UN forecasts global population to reach 10.1 billion by 2100
Upward revision tied to trends in Africa and West
NEW YORK — The world’s population, long expected to stabilize at just above 9 billion in the middle of the century, will instead keep growing and may hit 10.1 billion by the year 2100, the United Nations projected in a report released yesterday.
Growth in Africa remains so high that the population there could more than triple in this century, rising from today’s 1 billion to 3.6 billion, the report said — a sobering forecast for a continent already struggling to provide adequate food and water.
The new report comes just ahead of a demographic milestone, with the world population expected to pass 7 billion in late October, only a dozen years after it surpassed 6 billion. Demographers called the new projections a reminder that a problem that helped define global politics in the 20th century, the population explosion, is far from solved in the 21st.
“Every billion more people makes life more difficult for everybody — it’s as simple as that,’’ said John Bongaarts, a demographer at the Population Council, a research group in New York. “Is it the end of the world? No. Can we feed 10 billion people? Probably. But we obviously would be better off with a smaller population.’’
The projections were made by the UN population division, which has a track record of fairly accurate forecasts. In the new report, the division raised its forecast for the year 2050, estimating the world would probably have 9.3 billion people then, an increase of 156 million over the previous estimate for that year, published in 2008.
Among the factors behind the upward revisions is that the birth rate is not declining as rapidly as expected in some poor countries and has shown a slight uptick in some wealthier countries, including the United States, Denmark, and Britain. The United States is growing faster than many rich countries, largely because of high immigration and higher birth rates among Hispanic immigrants. The new report projects that the US population will rise from today’s 311 million to 478 million by 2100.
The director of the UN population division, Hania Zlotnik, said the world’s fastest-growing countries, and the wealthy Western nations that help to finance their development, face a choice about whether to renew their emphasis on programs that encourage family planning. Although they were a major focus of development policy in the 1970s and 1980s, such programs have stagnated in many countries.
Despite the lack of focus on population policy, it is clear that well-designed programs can bring down growth rates even in the poorest countries. Provided with information and voluntary access to birth-control methods, women have chosen to have fewer children in societies as diverse as Iran, Sri Lanka, Bangladesh, Mexico, and Thailand.

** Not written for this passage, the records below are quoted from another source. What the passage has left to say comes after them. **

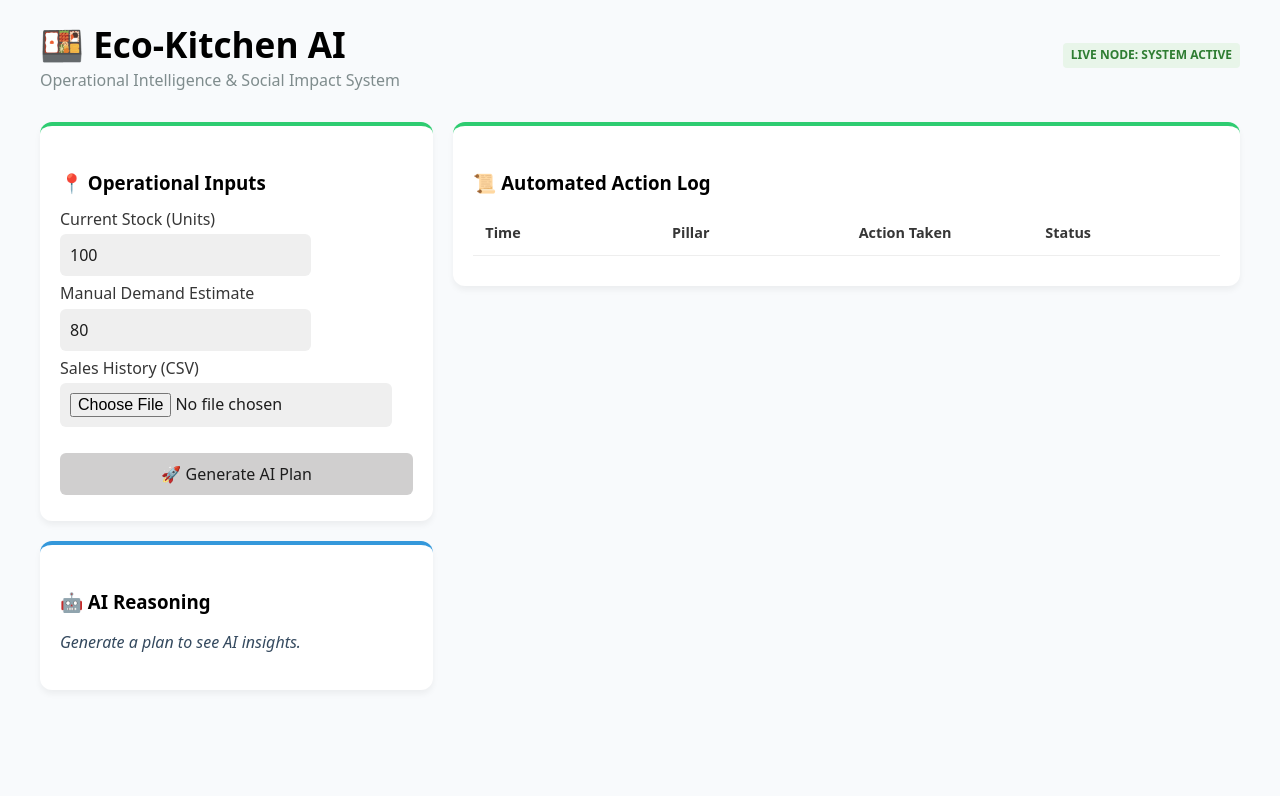
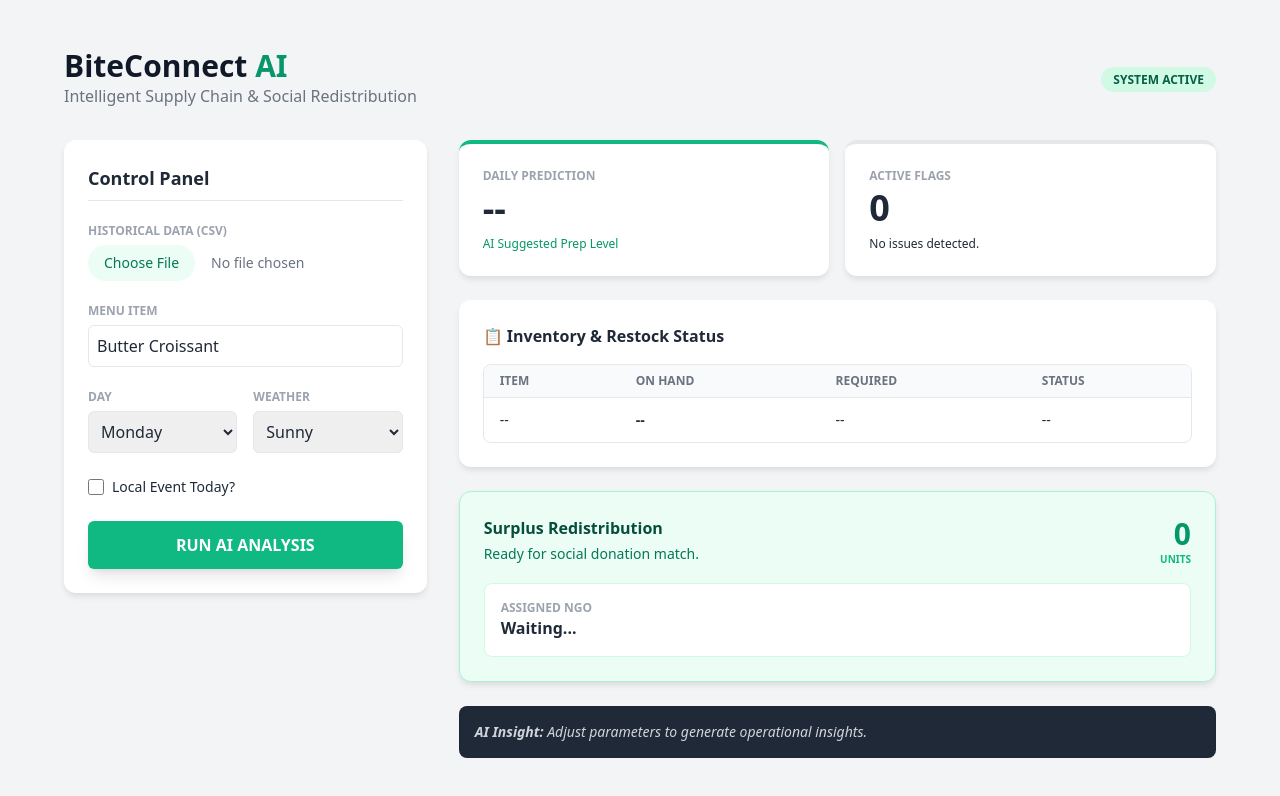
Before and after one commit to AbhignaReddy10/Codettes_KLH, a plain HTML site: page index.html in a window 1280 px wide. Drawn offline with nearby package versions, Linux system fonts and the light colour scheme.

Commit message:
Update index.html for AI Food Logic branding

```diff
--- a/index.html
+++ b/index.html
@@ -3,176 +3,196 @@
 <head>
     <meta charset="UTF-8">
     <meta name="viewport" content="width=device-width, initial-scale=1.0">
-    <title>BiteConnect| Smart Supply Chain</title>
-    <link rel="stylesheet" href="https://cdn.jsdelivr.net/npm/water.css@2/out/light.css">
+    <title>BiteConnect | AI Food Logic</title>
+    <script src="https://cdn.tailwindcss.com"></script>
     <style>
-        body { max-width: 1200px; margin: 20px auto; background-color: #f8fafc; }
-        .dashboard-grid { display: grid; grid-template-columns: 1fr 2fr; gap: 20px; }
-        .card { background: white; padding: 20px; border-radius: 12px; box-shadow: 0 4px 6px rgba(0,0,0,0.05); margin-bottom: 20px; border-top: 4px solid #2ecc71; }
-        .pillar-card { border-top: 4px solid #3498db; }
-        .metric { font-size: 2rem; font-weight: bold; color: #2c3e50; margin: 10px 0; }
-        .label { font-size: 0.8rem; text-transform: uppercase; color: #7f8c8d; letter-spacing: 1px; }
-        .inventory-banner { padding: 15px; border-radius: 8px; margin-top: 10px; font-weight: bold; text-align: center; }
-        .log-table { width: 100%; border-collapse: collapse; margin-top: 15px; font-size: 0.9rem; }
-        .log-table th, .log-table td { padding: 12px; border-bottom: 1px solid #eee; text-align: left; }
-        .badge { padding: 4px 8px; border-radius: 4px; font-size: 0.75rem; font-weight: bold; }
-        .badge-prediction { background: #e1f5fe; color: #0288d1; }
-        .badge-inventory { background: #fff3e0; color: #f57c00; }
-        .badge-social { background: #e8f5e9; color: #2e7d32; }
-        #loader { display: none; text-align: center; margin: 10px 0; font-style: italic; color: #2ecc71; }
+        body { background-color: #f3f4f6; color: #1f2937; }
+        .card { background: white; border-radius: 12px; box-shadow: 0 4px 6px -1px rgba(0,0,0,0.1); }
+        .stat-card { border-top: 4px solid #10b981; }
+        .flag-active { border-top: 4px solid #ef4444; background-color: #fef2f2; }
+        .btn-action { background-color: #10b981; color: white; transition: all 0.2s; }
+        .btn-action:hover { background-color: #059669; transform: translateY(-1px); }
     </style>
 </head>
-<body>
+<body class="p-6 lg:p-12">
 
-    <header style="display: flex; justify-content: space-between; align-items: center; margin-bottom: 30px;">
+    <div class="max-w-6xl mx-auto">
+        <header class="flex justify-between items-center mb-8">
             <div>
-            <h1 style="margin: 0;">🍱 Eco-Kitchen AI</h1>
-            <p style="margin: 0; color: #7f8c8d;">Operational Intelligence & Social Impact System</p>
+                <h1 class="text-3xl font-bold text-gray-900">BiteConnect <span class="text-emerald-600">AI</span></h1>
+                <p class="text-gray-500">Intelligent Supply Chain & Social Redistribution</p>
             </div>
-        <div style="text-align: right;">
-            <div class="badge badge-social">LIVE NODE: SYSTEM ACTIVE</div>
+            <div class="text-right">
+                <span class="bg-emerald-100 text-emerald-800 text-xs font-bold px-3 py-1 rounded-full">SYSTEM ACTIVE</span>
             </div>
         </header>
 
-    <div class="dashboard-grid">
-        <section>
-            <div class="card">
-                <h3>📍 Operational Inputs</h3>
-                <label>Current Stock (Units)</label>
-                <input type="number" id="stock" placeholder="e.g. 150" value="100">
+        <div class="grid grid-cols-1 lg:grid-cols-3 gap-8">
 
-                <label>Manual Demand Estimate</label>
-                <input type="number" id="demand" placeholder="e.g. 120" value="80">
-
-                <label>Sales History (CSV)</label>
-                <input type="file" id="csvFile">
-
-                <button onclick="analyze()" style="width: 100%; margin-top: 20px;">🚀 Generate AI Plan</button>
-                <div id="loader">Processing data & matching NGOs...</div>
+            <div class="lg:col-span-1">
+                <div class="card p-6 sticky top-8">
+                    <h2 class="text-lg font-bold mb-4 border-b pb-2">Control Panel</h2>
+                    <div class="space-y-4">
+                        <div>
+                            <label class="text-xs font-bold text-gray-400 uppercase">Historical Data (CSV)</label>
+                            <input type="file" id="csvFile" class="block w-full text-sm text-gray-500 mt-1 file:mr-4 file:py-2 file:px-4 file:rounded-full file:border-0 file:text-sm file:bg-emerald-50 file:text-emerald-700">
                         </div>
-
-            <div class="card pillar-card">
-                <h3>🤖 AI Reasoning</h3>
-                <p id="explanation" style="font-style: italic; color: #34495e;">Generate a plan to see AI insights.</p>
+                        <div>
+                            <label class="text-xs font-bold text-gray-400 uppercase">Menu Item</label>
+                            <input type="text" id="menuItem" placeholder="e.g. Butter Croissant" class="w-full border p-2 rounded-md mt-1" value="Butter Croissant">
                         </div>
-        </section>
-
-        <section>
-            <div id="resultCard" style="display:none;">
-                <div style="display: grid; grid-template-columns: 1fr 1fr; gap: 20px;">
-                    <div class="card pillar-card">
-                        <div class="label">Pillar 1: Demand Forecast</div>
-                        <div class="metric" id="forecast">0</div>
-                        <div class="badge badge-prediction">AI Predicted</div>
+                        <div class="grid grid-cols-2 gap-4">
+                            <div>
+                                <label class="text-xs font-bold text-gray-400 uppercase">Day</label>
+                                <select id="day" class="w-full border p-2 rounded-md mt-1">
+                                    <option>Monday</option><option>Tuesday</option>
+                                </select>
                             </div>
-
-                    <div class="card pillar-card">
-                        <div class="label">Pillar 2: Surplus Food</div>
-                        <div class="metric" id="surplus" style="color: #e67e22;">0</div>
-                        <div id="ngo" style="font-weight: bold; color: #3498db;">No Match</div>
+                            <div>
+                                <label class="text-xs font-bold text-gray-400 uppercase">Weather</label>
+                                <select id="weather" class="w-full border p-2 rounded-md mt-1">
+                                    <option>Sunny</option><option>Rainy</option>
+                                </select>
                             </div>
                         </div>
-
-                <div class="card pillar-card">
-                    <div class="label">Pillar 3: Inventory Status</div>
-                    <div id="inventoryStatus" class="inventory-banner">
-                        Awaiting Analysis
+                        <div class="flex items-center gap-2 py-2">
+                            <input type="checkbox" id="localEvent" class="w-4 h-4 accent-emerald-500">
+                            <span class="text-sm font-medium">Local Event Today?</span>
+                        </div>
+                        <button onclick="analyzeBiteConnect()" class="btn-action w-full py-3 rounded-md font-bold shadow-lg">RUN AI ANALYSIS</button>
                     </div>
                 </div>
             </div>
 
-            <div class="card">
-                <h3>📜 Automated Action Log</h3>
-                <table class="log-table">
-                    <thead>
+            <div class="lg:col-span-2 space-y-6">
+
+                <div class="grid grid-cols-1 md:grid-cols-2 gap-4">
+                    <div class="card p-6 stat-card">
+                        <p class="text-xs font-bold text-gray-400 uppercase">Daily Prediction</p>
+                        <div class="text-4xl font-bold mt-1" id="forecastVal">--</div>
+                        <p class="text-xs text-emerald-600 font-medium mt-2">AI Suggested Prep Level</p>
+                    </div>
+                    <div id="flagCard" class="card p-6 border-t-4 border-gray-200">
+                        <p class="text-xs font-bold text-gray-400 uppercase">Active Flags</p>
+                        <div class="text-4xl font-bold mt-1" id="flagCount">0</div>
+                        <p class="text-xs mt-2" id="flagMsg">No issues detected.</p>
+                    </div>
+                </div>
+
+                <div class="card p-6">
+                    <h3 class="font-bold text-gray-800 mb-4 flex items-center gap-2">
+                        📋 Inventory & Restock Status
+                    </h3>
+                    <div class="overflow-hidden border rounded-lg">
+                        <table class="min-w-full divide-y divide-gray-200">
+                            <thead class="bg-gray-50">
                                 <tr>
-                            <th>Time</th>
-                            <th>Pillar</th>
-                            <th>Action Taken</th>
-                            <th>Status</th>
+                                    <th class="px-4 py-2 text-left text-xs font-bold text-gray-500 uppercase">Item</th>
+                                    <th class="px-4 py-2 text-left text-xs font-bold text-gray-500 uppercase">On Hand</th>
+                                    <th class="px-4 py-2 text-left text-xs font-bold text-gray-500 uppercase">Required</th>
+                                    <th class="px-4 py-2 text-left text-xs font-bold text-gray-500 uppercase">Status</th>
                                 </tr>
                             </thead>
-                    <tbody id="logBody">
+                            <tbody id="inventoryBody" class="divide-y divide-gray-200">
+                                <tr>
+                                    <td class="px-4 py-3 text-sm" id="rowItem">--</td>
+                                    <td class="px-4 py-3 text-sm font-bold" id="rowStock">--</td>
+                                    <td class="px-4 py-3 text-sm" id="rowReq">--</td>
+                                    <td class="px-4 py-3 text-sm" id="rowStatus">--</td>
+                                </tr>
                             </tbody>
                         </table>
                     </div>
-        </section>
+                </div>
+
+                <div class="card p-6 bg-emerald-50 border-emerald-200 border">
+                    <div class="flex justify-between items-start">
+                        <div>
+                            <h3 class="font-bold text-emerald-900">Surplus Redistribution</h3>
+                            <p class="text-sm text-emerald-700 mt-1">Ready for social donation match.</p>
+                        </div>
+                        <div class="text-right">
+                            <div class="text-3xl font-bold text-emerald-600" id="surplusQty">0</div>
+                            <p class="text-[10px] font-bold uppercase text-emerald-500">Units</p>
+                        </div>
+                    </div>
+                    <div class="mt-4 p-4 bg-white rounded-lg border border-emerald-100 flex justify-between items-center">
+                        <div>
+                            <p class="text-xs font-bold text-gray-400">ASSIGNED NGO</p>
+                            <p class="font-bold text-gray-800" id="ngoName">Waiting...</p>
+                        </div>
+                        <button onclick="confirmDonation()" id="donateBtn" class="hidden px-4 py-2 bg-emerald-600 text-white text-xs font-bold rounded hover:bg-emerald-700">CONFIRM DISPATCH</button>
+                    </div>
+                </div>
+
+                <div class="p-4 bg-gray-800 text-gray-300 rounded-lg text-sm italic shadow-inner">
+                    <strong>AI Insight:</strong> <span id="reasoning">Adjust parameters to generate operational insights.</span>
+                </div>
+            </div>
+        </div>
     </div>
 
     <script>
-        async function analyze() {
-            const stock = document.getElementById("stock").value;
-            const demand = document.getElementById("demand").value;
-            const fileInput = document.getElementById("csvFile");
-            const loader = document.getElementById("loader");
-            const resultCard = document.getElementById("resultCard");
+        async function analyzeBiteConnect() {
+            const formData = new FormData();
+            formData.append("menu_item", document.getElementById("menuItem").value);
+            formData.append("day", document.getElementById("day").value);
+            formData.append("weather", document.getElementById("weather").value);
+            formData.append("event", document.getElementById("localEvent").checked);
 
-            loader.style.display = "block";
-
-            const formData = new FormData();
-            formData.append("stock", stock);
-            formData.append("demand", demand);
-            if(fileInput.files.length > 0) formData.append("file", fileInput.files[0]);
+            const file = document.getElementById("csvFile").files[0];
+            if(file) formData.append("file", file);
 
             try {
-                const res = await fetch("http://127.0.0.1:8000/analyze/", {
-                    method: "POST",
-                    body: formData
-                });
+                const res = await fetch("http://localhost:8000/analyze/", { method: "POST", body: formData });
                 const data = await res.json();
 
-                // Show Results
-                resultCard.style.display = "block";
-                loader.style.display = "none";
+                // 1. Predictions
+                document.getElementById("forecastVal").innerText = data.prediction.forecast_value + " units";
+                document.getElementById("reasoning").innerText = data.prediction.reasoning;
 
-                // Map Prediction
-                document.getElementById("forecast").innerText = data.prediction.forecast_value;
+                // 2. Flags & Out of Stock Logic
+                const flagCard = document.getElementById("flagCard");
+                const flagCount = document.getElementById("flagCount");
+                const flagMsg = document.getElementById("flagMsg");
 
-                // Map Inventory
-                const invCard = document.getElementById("inventoryStatus");
-                invCard.innerText = data.inventory.msg;
-                invCard.style.backgroundColor = data.inventory.alert ? "#ffdce0" : "#dcfce7";
-                invCard.style.color = data.inventory.alert ? "#af233a" : "#166534";
+                if (data.inventory.alert) {
+                    flagCard.className = "card p-6 flag-active";
+                    flagCount.innerText = "1";
+                    flagCount.classList.add("text-red-600");
+                    flagMsg.innerText = "CRITICAL: Stock below required prep.";
+                    document.getElementById("rowStatus").innerHTML = '<span class="text-red-600 font-bold">⚠️ OUT OF STOCK</span>';
+                } else {
+                    flagCard.className = "card p-6 stat-card";
+                    flagCount.innerText = "0";
+                    flagCount.classList.remove("text-red-600");
+                    flagMsg.innerText = "No issues detected.";
+                    document.getElementById("rowStatus").innerHTML = '<span class="text-emerald-600 font-bold">✅ STABLE</span>';
+                }
 
-                // Map Redistribution
-                document.getElementById("surplus").innerText = data.redistribution.surplus + " Units";
-                document.getElementById("ngo").innerText = "Assigned: " + data.redistribution.ngo;
-                document.getElementById("explanation").innerText = data.redistribution.reason;
+                // 3. Inventory Table
+                document.getElementById("rowItem").innerText = document.getElementById("menuItem").value;
+                document.getElementById("rowStock").innerText = data.inventory.stock_level;
+                document.getElementById("rowReq").innerText = data.prediction.forecast_value;
 
-                // Update Log
-                addToLog(data);
+                // 4. Surplus & NGO
+                document.getElementById("surplusQty").innerText = data.social.surplus;
+                document.getElementById("ngoName").innerText = data.social.ngo_match;
 
-            } catch (error) {
-                console.error("Error:", error);
-                loader.style.display = "none";
-                alert("FastAPI Error: Is the server running at localhost:8000?");
+                const btn = document.getElementById("donateBtn");
+                if(data.social.surplus > 0) {
+                    btn.classList.remove("hidden");
+                } else {
+                    btn.classList.add("hidden");
+                }
+
+            } catch (err) {
+                alert("Please ensure the BiteConnect Backend (FastAPI) is running.");
             }
         }
 
-        function addToLog(data) {
-            const logBody = document.getElementById("logBody");
-            const now = new Date().toLocaleTimeString();
-
-            // Create rows for the log
-            const invRow = `<tr>
-                <td>${now}</td>
-                <td><span class="badge badge-inventory">Inventory</span></td>
-                <td>${data.inventory.msg}</td>
-                <td>Verified</td>
-            </tr>`;
-
-            let socialRow = "";
-            if(data.redistribution.surplus > 0) {
-                socialRow = `<tr>
-                    <td>${now}</td>
-                    <td><span class="badge badge-social">Social</span></td>
-                    <td>Surplus matched with ${data.redistribution.ngo}</td>
-                    <td>Dispatched</td>
-                </tr>`;
-            }
-
-            // Insert at the top
-            logBody.innerHTML = invRow + socialRow + logBody.innerHTML;
+        function confirmDonation() {
+            alert("Success! Redistribution order sent to " + document.getElementById("ngoName").innerText);
         }
     </script>
 </body>
```
Lines whose indentation alone changed are shown as unchanged.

One message from the new report is that the AIDS epidemic, devastating as it has been, has not been the demographic disaster that was once predicted. Prevalence estimates and projections for the human immunodeficiency virus made for Africa in the 1990s turned out to be too high, and in many populations, treatment with new drug regimens has cut the death rate from the disease.
But the survival of millions of people with AIDS who would have died without treatment, and falling rates of infant and child mortality on the continent — both heartening trends — also mean that fertility rates for women need to fall faster to curb population growth, demographers said.
Other factors have slowed change in Africa, specialists said, including women’s lack of power in their relationships with men, traditions such as early marriage and polygamy, and a dearth of political leadership. While about three-quarters of married US women use a modern contraceptive during their child-bearing years, the comparable proportions are one-quarter of women in East Africa, 1 in 10 in West Africa, and a mere 7 percent in Central Africa, according to UN statistics.
“West and Central Africa are the two big regions of the world where the fertility transition is happening, but at a snail’s pace,’’ said John F. May, a World Bank demographer.